Nursing home project stalls
If Brad Goodrich doesn’t have building plans to the city by then, the city could issue a raze or repair order and then demolish the building, Gale Price of the community development department said.
“That’s really serious stuff,” Price said. “We want to see a successful project here, but at this point, we’re very concerned about (Goodrich’s) ability to pull this project off.”
The plan commission in June 2007 granted Goodrich a conditional-use permit to build an assisted-living facility in the former Mercy Manor at 119 S. Parker Drive.
The project was to take place within the former Mercy Manor and the hall part of the former YWCA.
Goodrich owns most of the property on the block, including the adjacent historic Lovejoy Manor.
Goodrich has done some demolition at Mercy Manor, and the building is basically gutted, Price said.
Price said he understands that Goodrich has yet to get financing for the project, and the architect has put a lien on the property.
Price said he has heard nothing from Goodrich since he sent a letter March 30.
In the letter, Price wrote that approval for the project can be revoked if construction activities cease.

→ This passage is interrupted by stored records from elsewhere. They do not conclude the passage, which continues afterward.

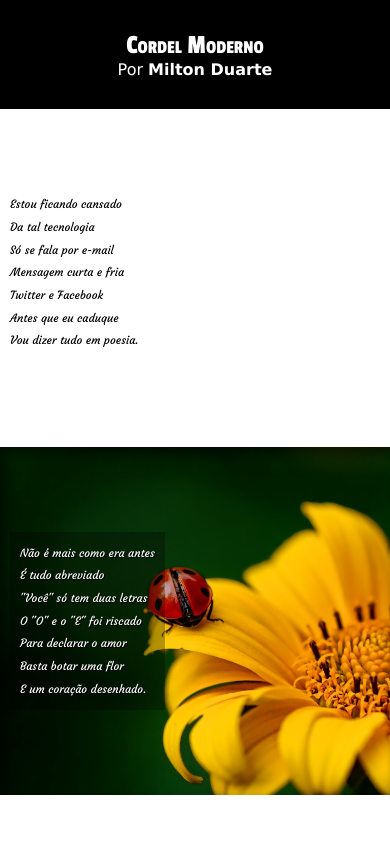
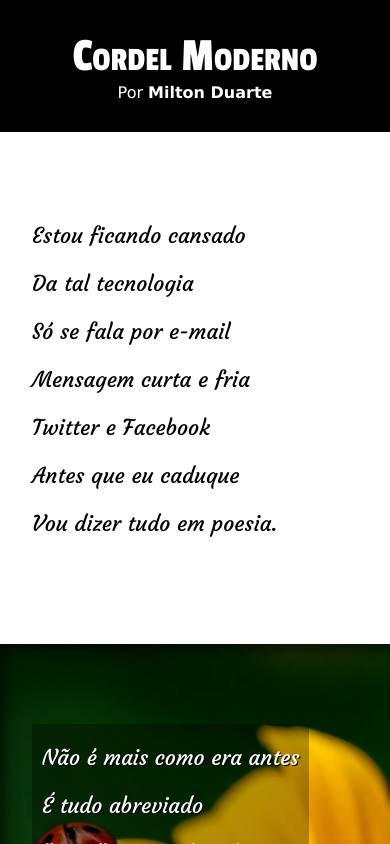
Before and after one commit to oGuilhermeViana/Cordel_Moderno, a plain HTML site: page index.html in a window 390 px wide. Shown: the top 844 px of the page. Drawn offline with Linux system fonts and the light colour scheme.

Commit message:
fim dos ajustes

```diff
--- a/css/style.css
+++ b/css/style.css
@@ -4,21 +4,27 @@
 
 @import url('https://fonts.googleapis.com/css2?family=Passion+One&display=swap');
 
-:root{
+:root {
     --font1: Verdana, Geneva, Tahoma, sans-serif;;
     --font2: 'Passion One', cursive;
     --font3: 'Courgette', cursive;
+
+    --font-weight-normal: normal;
+    --font-weight-bold: bold;
+
+    --font-size-normal: 1.2rem;
+    --font-size-title: 5rem;
 }
-*{
+
+* {
     margin: 0;
     padding: 0;
 }
 
 html, body{
-    min-height: 100vh;
+    min-height: 100%;
     background-color: darkgray;
     font-family: var(--font1);
-    font-size: 1em;
 }
 
 header{
@@ -27,22 +33,20 @@ header{
     text-align: center;
 }
 
-header > h1{
-    font-family: var(--font2);
-    padding-top: 30px;
+.title{
+    font: var(--font-weight-normal) var(--font-size-title) var(--font2);
+    padding-top: 1.875rem;
     font-variant: small-caps;
-    font-size: 7vw;
-    font-weight: normal;
 }
 
-header > p{
-    padding-bottom: 30px;
+header p{
+    padding-bottom: 1.875rem;
 }
 
 header a, footer a{
     color: white;
     text-decoration: none;
-    font-weight: bold;
+    font-weight: var(--font-weight-bold);
 }
 
 header a:hover, footer a:hover{
@@ -50,15 +54,17 @@ header a:hover, footer a:hover{
 }
 
 section{
-    padding-top: 10vh;
-    padding-bottom: 10vh;
-    padding-left: 10px;
-    line-height: 2em;
+    padding-top: 5rem;
+    padding-bottom: 5rem;
+    padding-left: 4rem;
+    line-height: 3rem;
     font-family: var(--font3);
-    font-size: 2.9vw;
+    font-size: var(--font-size-normal);
 }
-section > p{
-    padding-bottom: 1em;
+
+section p{
+    font-size: var(--font-size-normal);
+    padding-bottom: 1rem;
 }
 
 section.normal{
@@ -80,7 +86,7 @@ section.imagem{
 
 section.imagem > p{
     display: inline-block;
-    padding: 10px;
+    padding: 0.625rem;
     background-color: rgba(0, 0, 0, 0.295);
     text-shadow: 1px 1px 0px black;
 }
@@ -94,8 +100,19 @@ section#img02{
 }
 
 footer{
-    background-color: black;
+    background-color: rgb(0, 0, 0);
     color: white;
     text-align: center;
-    padding: 10px;
+    padding: 0.625rem;
 }
+
+@media (max-width: 550px) {
+    :root {
+        --font-size-normal: 1.35rem;
+        --font-size-title: 3rem;
+    }
+
+    section{
+        padding-left: 2rem;
+    }
+}
--- a/index.html
+++ b/index.html
@@ -9,7 +9,7 @@
 </head>
 <body>
     <header>
-        <h1>Cordel Moderno</h1>
+        <h1 class="title">Cordel Moderno</h1>
         <p>
             Por <a href="https://www.recantodasletras.com.br/poesias/3186743" target="_blank">Milton Duarte</a>
         </p>
```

“The plans have been repossessed by your architect, and you need to address that matter before the plans can be resubmitted and finally approved,” Price wrote to Goodrich.

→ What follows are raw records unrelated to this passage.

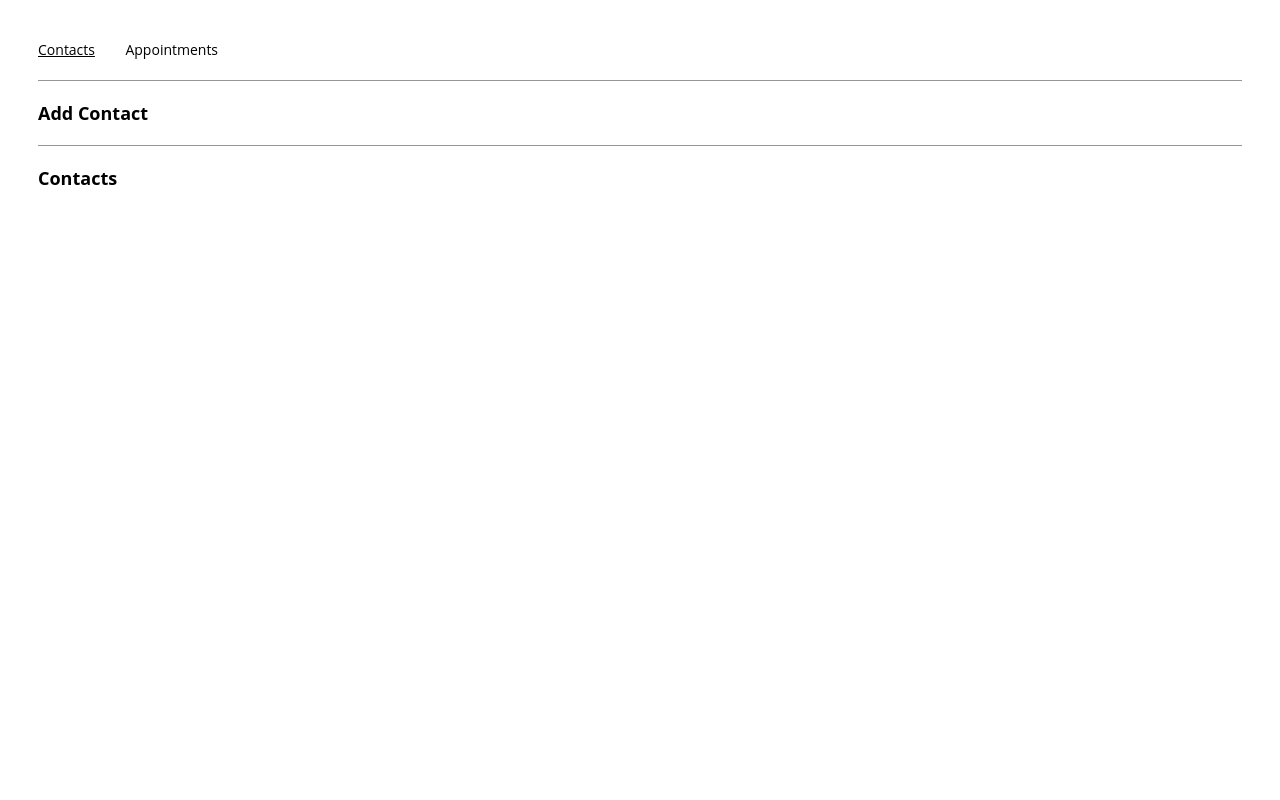
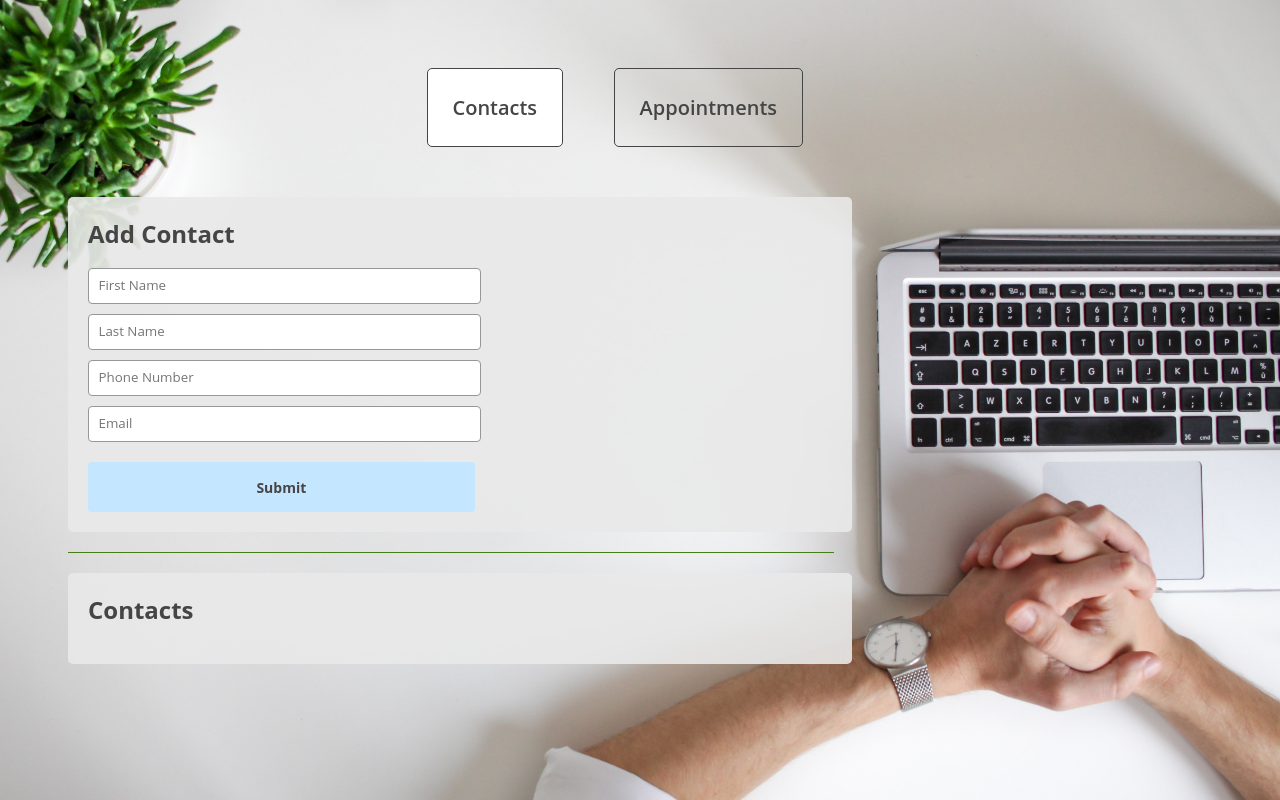
Before and after one commit to nanualinav/appointment-planner, a React (Create React App) app: page /contacts in a window 1280 px wide. Built offline with nearby package versions, Linux system fonts and the light colour scheme.

Commit message:
Redesign app

```diff
--- a/public/index.css
+++ b/public/index.css
@@ -1,70 +1,95 @@
+* {
+  color: #454545;
+  font-family: "Open Sans", sans-serif;
+}
+
+body {
+  background-image: url("./images/background.jpg");
+  background-size: cover;
+  background-repeat: no-repeat;
+}
 #root {
-  padding: 30px;
-  font-family: "Open Sans", sans-serif;
+  padding: 30px 60px;
 }
 
 nav > a {
   font-style: normal;
   font-weight: normal;
-  font-size: 14px;
-  color: #000000;
-  margin-right: 30.5px;
+  font-size: 20px;
+  margin-right: 50.5px;
   text-decoration-line: none;
+  padding: 25px;
+  border-radius: 5px;
+  border: 1px solid #454545;
+  font-weight: 550;
 }
 
 nav > a.active {
-  text-decoration-line: underline;
+  background-color: white
 }
 
 nav {
   padding-bottom: 20px;
-  border-bottom: 1px solid #979797;
-  margin-bottom: 20px;
+  margin-bottom: 30px;
+  margin-top: 30px;
+  display: flex;
+  justify-content: center;
 }
 
 h2 {
   font-weight: bold;
-  font-size: 18px;
-  color: #000000;
   margin: 0;
   margin-bottom: 18px;
 }
 
 section {
+  background-color: rgba(233, 233, 233, .9);
+  height: 100%;
+  padding: 20px;
+  border-radius: 5px;
+  width: 65%;
+  display: inline-block;
 }
 
 hr {
   border: none;
-  border-top: 1px solid #979797;
+  border-top: 1px solid #477d15;
   margin: 20px 0;
+  width: 67%;
 }
 
 input[type="submit"] {
-  background: #03a8d8;
+
   border-radius: 4px;
-  color: #ffffff;
   font-weight: bold;
   font-size: 14px;
   border: none;
   outline: none;
   padding: 10px 0;
-  width: 100%;
-  font-family: "Open Sans", sans-serif;
+  width: 52%;
+  height: 50px;
   margin-top: 10px;
   margin-bottom: 0px;
 }
 
+.contact input[type="submit"] {
+  background-color: #C5E6FF;
+
+}
+
+.appointment input[type="submit"] {
+  background-color: #FFF4C4;
+}
+
 input,
 select {
-  font-family: "Open Sans", sans-serif;
   background: #ffffff;
   border: 1px solid #979797;
   border-radius: 4px;
   padding: 7px 9.5px 9px 9.5px;
   outline: none;
-  width: 100%;
+  width: 50%;
   margin-bottom: 10px;
-  box-sizing: border-box;
 }
 
 .tile {
--- a/src/containers/appointmentsPage/AppointmentsPage.js
+++ b/src/containers/appointmentsPage/AppointmentsPage.js
@@ -16,8 +16,12 @@ export const AppointmentsPage = () => {
 
   return (
     <div>
-      <section>
+      <section className="appointment">
         <h2>Add Appointment</h2>
+        <input type="text" placeholder="Title"/>
+        <input type="text" placeholder="Contact"/>
+        <input type="datetime-local" placeholder="Date"/>
+        <input type="submit"/>
       </section>
       <hr />
       <section>
--- a/src/containers/contactsPage/ContactsPage.js
+++ b/src/containers/contactsPage/ContactsPage.js
@@ -21,8 +21,13 @@ export const ContactsPage = () => {
 
   return (
     <div>
-      <section>
+      <section className="contact">
         <h2>Add Contact</h2>
+        <input type="text" placeholder="First Name"/>
+        <input type="text" placeholder="Last Name"/>
+        <input type="text" placeholder="Phone Number"/>
+        <input type="email" placeholder="Email"/>
+        <input type="submit"/>
       </section>
       <hr />
       <section>
```
Also changed, not shown: public/images/background.jpg (added).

Meanwhile, the site remains in disrepair, and many neighbors describe it as looking like a “war zone,” Price said.
“I feel their pain,” Price said in an interview. “This has just drug on and on, and it’s very frustrating. We want to see a project. I know they want to see a project. But can (Goodrich) pull it off?”
The city gave Goodrich 30 days to:
-- Get financing for the project.
-- Resolve the lien with the architect.
-- Submit building plans for the final review and approval.
-- Get a building permit.
-- Continue construction.
If that is not done by Thursday, Price said the city could require Goodrich to resubmit the project to the plan commission for another conditional-use permit.
“If that is done, I would anticipate significant debate regarding the project as it relates to your track record and your relationship with the neighborhood,” Price said. “I unfortunately would not anticipate the support that you had previously with the plan commission.”
“In summary, the city has been very patient with this project, and I would have to describe the neighbors as being even more patient than staff,” Price said.
“It is imperative that you proceed on this project in the next 30 days, or otherwise the city will have to assume the project is dead and the buildings will need (to be) removed.”
Goodrich could not be reached despite numerous attempts.